Records shown »
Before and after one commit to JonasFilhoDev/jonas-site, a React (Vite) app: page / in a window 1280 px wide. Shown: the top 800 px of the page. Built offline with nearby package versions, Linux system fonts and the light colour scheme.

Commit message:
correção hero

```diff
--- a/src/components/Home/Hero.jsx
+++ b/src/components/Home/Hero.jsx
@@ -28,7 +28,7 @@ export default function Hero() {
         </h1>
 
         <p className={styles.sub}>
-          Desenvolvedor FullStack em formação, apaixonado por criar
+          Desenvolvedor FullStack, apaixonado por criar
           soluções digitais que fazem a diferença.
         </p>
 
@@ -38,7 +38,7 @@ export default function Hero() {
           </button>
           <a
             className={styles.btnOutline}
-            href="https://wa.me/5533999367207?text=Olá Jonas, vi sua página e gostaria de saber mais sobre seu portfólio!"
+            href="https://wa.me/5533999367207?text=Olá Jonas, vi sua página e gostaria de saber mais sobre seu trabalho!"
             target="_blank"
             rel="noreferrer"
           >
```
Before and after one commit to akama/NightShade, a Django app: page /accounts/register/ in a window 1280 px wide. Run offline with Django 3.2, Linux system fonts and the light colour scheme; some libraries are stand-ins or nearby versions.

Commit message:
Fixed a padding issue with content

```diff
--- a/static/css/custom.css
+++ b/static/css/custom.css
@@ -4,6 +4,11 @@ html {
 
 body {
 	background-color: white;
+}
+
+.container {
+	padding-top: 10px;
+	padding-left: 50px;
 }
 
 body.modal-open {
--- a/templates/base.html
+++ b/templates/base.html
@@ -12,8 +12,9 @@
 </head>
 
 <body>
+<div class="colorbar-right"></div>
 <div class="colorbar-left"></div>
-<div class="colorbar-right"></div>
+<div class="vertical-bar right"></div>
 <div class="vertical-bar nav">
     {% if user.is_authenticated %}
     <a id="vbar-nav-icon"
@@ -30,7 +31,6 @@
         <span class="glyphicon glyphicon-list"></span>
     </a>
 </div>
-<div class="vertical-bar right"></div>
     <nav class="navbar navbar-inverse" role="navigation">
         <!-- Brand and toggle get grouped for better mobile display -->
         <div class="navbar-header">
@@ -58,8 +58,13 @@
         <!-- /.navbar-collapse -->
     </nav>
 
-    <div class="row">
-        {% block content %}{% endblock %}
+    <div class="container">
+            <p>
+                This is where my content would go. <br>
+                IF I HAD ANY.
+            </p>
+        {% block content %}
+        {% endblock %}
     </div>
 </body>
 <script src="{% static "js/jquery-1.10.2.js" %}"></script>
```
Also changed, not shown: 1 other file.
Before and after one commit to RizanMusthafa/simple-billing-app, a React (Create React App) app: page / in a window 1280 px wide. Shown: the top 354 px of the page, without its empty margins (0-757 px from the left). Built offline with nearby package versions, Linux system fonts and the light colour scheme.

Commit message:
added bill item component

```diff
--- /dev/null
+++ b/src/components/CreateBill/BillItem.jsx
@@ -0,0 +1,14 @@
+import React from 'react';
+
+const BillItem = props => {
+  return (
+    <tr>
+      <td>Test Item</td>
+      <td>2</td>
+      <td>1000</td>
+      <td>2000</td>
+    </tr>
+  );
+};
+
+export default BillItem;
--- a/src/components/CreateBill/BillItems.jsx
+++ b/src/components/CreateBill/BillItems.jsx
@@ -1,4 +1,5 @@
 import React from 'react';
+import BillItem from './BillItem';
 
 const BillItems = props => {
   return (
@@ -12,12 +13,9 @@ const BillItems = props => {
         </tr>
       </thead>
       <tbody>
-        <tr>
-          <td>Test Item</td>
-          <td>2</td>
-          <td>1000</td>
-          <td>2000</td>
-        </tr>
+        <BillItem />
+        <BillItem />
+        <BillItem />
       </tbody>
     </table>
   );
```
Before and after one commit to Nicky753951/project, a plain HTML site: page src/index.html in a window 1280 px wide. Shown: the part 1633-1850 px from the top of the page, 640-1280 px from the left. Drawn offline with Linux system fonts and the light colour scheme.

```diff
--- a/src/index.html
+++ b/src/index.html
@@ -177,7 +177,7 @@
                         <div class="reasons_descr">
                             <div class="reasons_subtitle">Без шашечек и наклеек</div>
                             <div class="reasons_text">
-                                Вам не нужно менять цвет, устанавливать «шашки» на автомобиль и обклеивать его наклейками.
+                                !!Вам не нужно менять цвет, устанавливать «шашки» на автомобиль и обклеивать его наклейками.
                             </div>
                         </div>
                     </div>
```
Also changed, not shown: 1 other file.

Work to complete » Look through the records above for the word "const". Report how many lines contain it, as a bare number.

Response » 3